States, intergovernmental bodies, businesses, faith-based institutions and nongovernmental organizations must:

1. Identify publicly the locations where records relating to enforced disappearances are held.

The ability to provide information to families and their counsel is hindered if the relevant authorities cannot identify where records relevant to enforced disappearances are held. Further to this, effective judicial remedy cannot be assured if the relevant authorities are not privy to all the information on the situation. Truth and reconciliation efforts are also severely hindered if they do not have the ability to identify where evidentiary records are held, especially when this program happens long after the events occurred.

2. Ensure the preservation of records relating to enforced disappearance.

Identification is not sufficient without safekeeping.

(a) Archival institutions must be authorized to hold materials relating to enforced disappearance. Archives must have the authority to manage and be entrusted to retain personal information if it is in the public interest, to enable long-term accountability, such as for public inquiries, other official investigations, and public understanding of historical events.
(b) Records must be managed from their creation to preserve their value and meaning as authoritative sources of information underpinning accountable and transparent administrative actions. In particular, records creators and holders must ensure that all electronic records continue to be authentic, reliable, useable, and maintain the complete and unaltered integrity of the record.When records are transferred to an archives, processes must be undertaken to safeguard both access to and intellectual control of the materials. This work is done irrespective of the format or media in which the record was created in. Preserving the context within which the records were created, accumulated, maintained is crucial to understanding them.

3. Address the need for public access to records relating to enforced disappearance.

The Declaration on the Protection of all Persons from Enforced Disappearance highlights the rights of the individual in accessing information relating to themselves and their family members. It also acknowledges the need for access by competent national authorities for the purpose of law enforcement. However, the Declaration does not state any provision for or right to public access to information relating to enforced disappearances. This oversight does not acknowledge the wider public interest in learning the fate of the disappeared, the perpetrators of the disappearance, and the patterns of institutional conduct that facilitated or tolerated the disappearances. Informed consent, the application of closure periods, and the ability to anonymize records when necessary can enable the public to access evidence that could support and shape future human rights programs as well as clarify the understanding of the nation’s history.

4. Acknowledge the importance of the role of information managers, archivists, and records managers in ensuring the integrity of the documentary record.

Adequate resources must be allocated to support the proper management of archives, including the employment of trained professionals. The commentary should highlight the importance of professional and expert knowledge in archives management to facilitate preservation of and access to information relating to enforced disappearances and other human rights abuses.


States must:

1. Enact legislation requiring the preservation of records relating to enforced disappearances.

States must enact legislation requiring both governmental and nongovernmental bodies to preserve indefinitely the records relating to enforced disappearances and to make public a clear statement of access policy for such records.

Archives provide evidence of what has happened and their legitimate use can help shape a better future.

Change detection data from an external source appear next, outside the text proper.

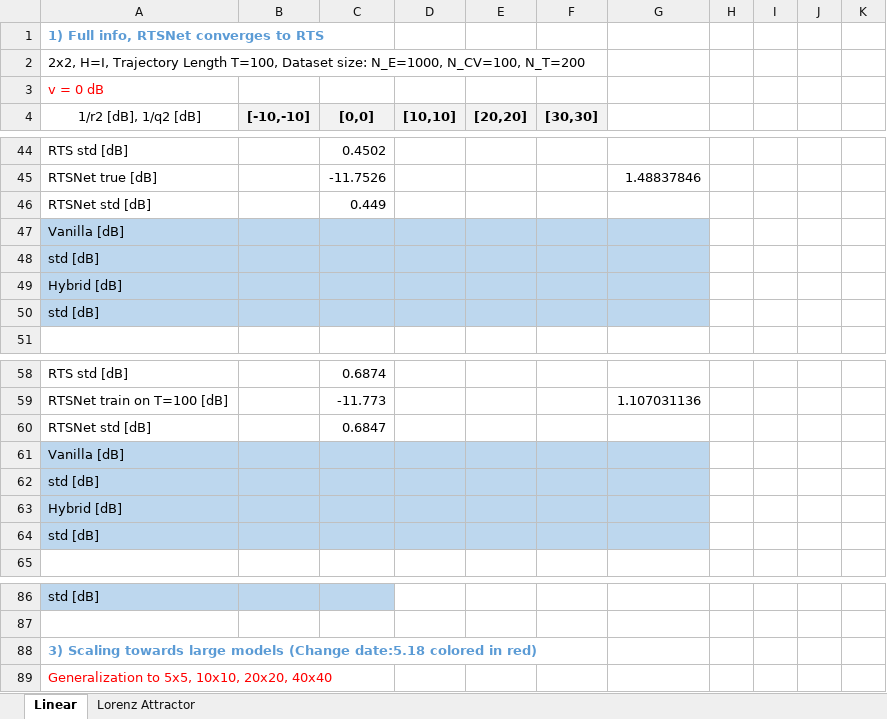
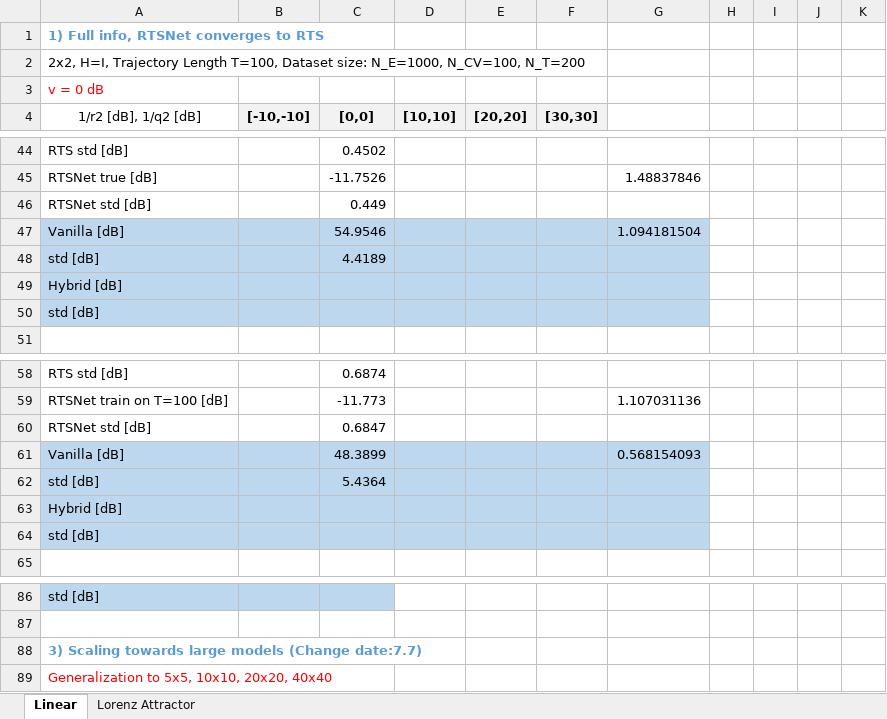
Before and after one commit to KalmanNet/RTSNet_TSP, an Excel workbook: results.xlsx, sheet Linear, drawn as a sheet; only a part is shown, gaps mark what is left out; values as stored, in another font and other column widths than the file's, no borders; the diff covers the shown part only; the diff names each change by its address in the sheet, - before the commit and + after, or states it on an @@ line.

```diff
--- a/results.xlsx (sheet Linear)
+++ b/results.xlsx (sheet Linear)
-C47 ([0,0]): (empty)
+C47 ([0,0]): 54.9546
-G47: (empty)
+G47: 1.094181504
-C48 ([0,0]): (empty)
+C48 ([0,0]): 4.4189
-C61 ([0,0]): (empty)
+C61 ([0,0]): 48.3899
-G61: (empty)
+G61: 0.568154093
-C62 ([0,0]): (empty)
+C62 ([0,0]): 5.4364
-A88 (1/r2 [dB], 1/q2 [dB]): …models (Change date:5.18 colored in red)
+A88 (1/r2 [dB], 1/q2 [dB]): …models (Change date:7.7)
```
Also changed, not shown: 4 added rows, 12 edited cells and cell formats elsewhere in this sheet, 4 other files.
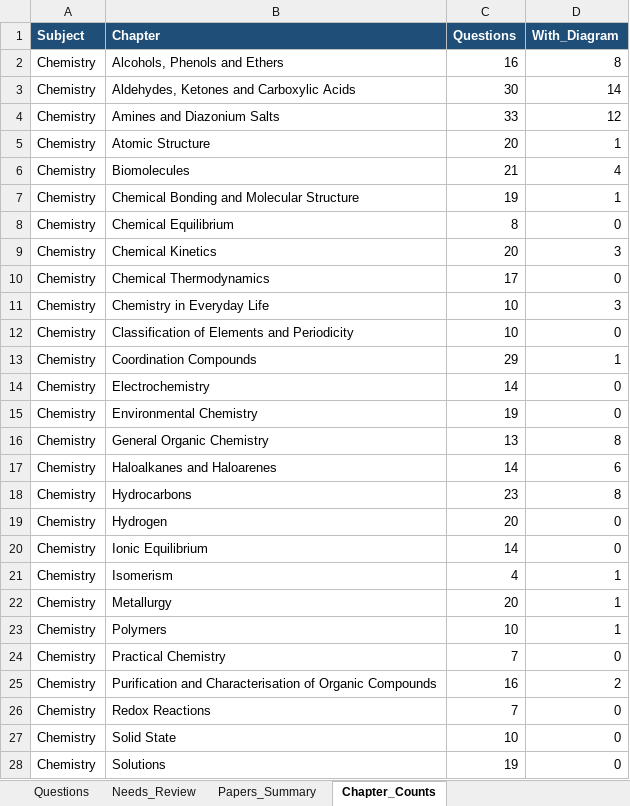
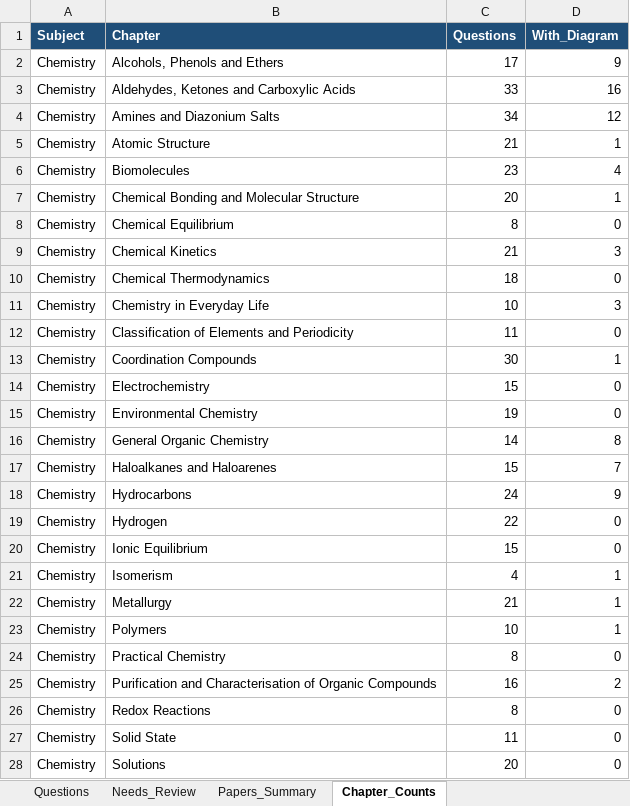
Before and after one commit to RohitBopche/IIT-JEE, an Excel workbook: output/JEE_Questions.xlsx, sheet Chapter_Counts, drawn as a sheet; only a part is shown; values as stored, in another font and other column widths than the file's, no borders; the diff covers the shown part only; the diff names each change by its address in the sheet, - before the commit and + after, or states it on an @@ line.

```diff
--- a/output/JEE_Questions.xlsx (sheet Chapter_Counts)
+++ b/output/JEE_Questions.xlsx (sheet Chapter_Counts)
-C2 (Questions): 16
+C2 (Questions): 17
-D2 (With_Diagram): 8
+D2 (With_Diagram): 9
-C3 (Questions): 30
+C3 (Questions): 33
-D3 (With_Diagram): 14
+D3 (With_Diagram): 16
-C4 (Questions): 33
+C4 (Questions): 34
-C5 (Questions): 20
+C5 (Questions): 21
-C6 (Questions): 21
+C6 (Questions): 23
-C7 (Questions): 19
+C7 (Questions): 20
-C9 (Questions): 20
+C9 (Questions): 21
-C10 (Questions): 17
+C10 (Questions): 18
-C12 (Questions): 10
+C12 (Questions): 11
-C13 (Questions): 29
+C13 (Questions): 30
-C14 (Questions): 14
+C14 (Questions): 15
-C16 (Questions): 13
+C16 (Questions): 14
-C17 (Questions): 14
+C17 (Questions): 15
-D17 (With_Diagram): 6
+D17 (With_Diagram): 7
-C18 (Questions): 23
+C18 (Questions): 24
-D18 (With_Diagram): 8
+D18 (With_Diagram): 9
-C19 (Questions): 20
+C19 (Questions): 22
-C20 (Questions): 14
+C20 (Questions): 15
-C22 (Questions): 20
+C22 (Questions): 21
-C24 (Questions): 7
+C24 (Questions): 8
-C26 (Questions): 7
+C26 (Questions): 8
-C27 (Questions): 10
+C27 (Questions): 11
-C28 (Questions): 19
+C28 (Questions): 20
```
Also changed, not shown: 47 edited cells elsewhere in this sheet, sheet Questions, sheet Papers_Summary, 24 other files.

Reporting on human rights abuses such as enforced disappearances benefits not only survivors and their families, but can also act as a form of collective healing. Strengthening the Declaration by making explicit the role of archives will benefit and support the advance of human rights.


The International Council on Archives would be pleased to provide any further comment or explanation on our recommendations above.


Our contact for this purpose is Vitor Fonseca, Chair of ICA-SAHR: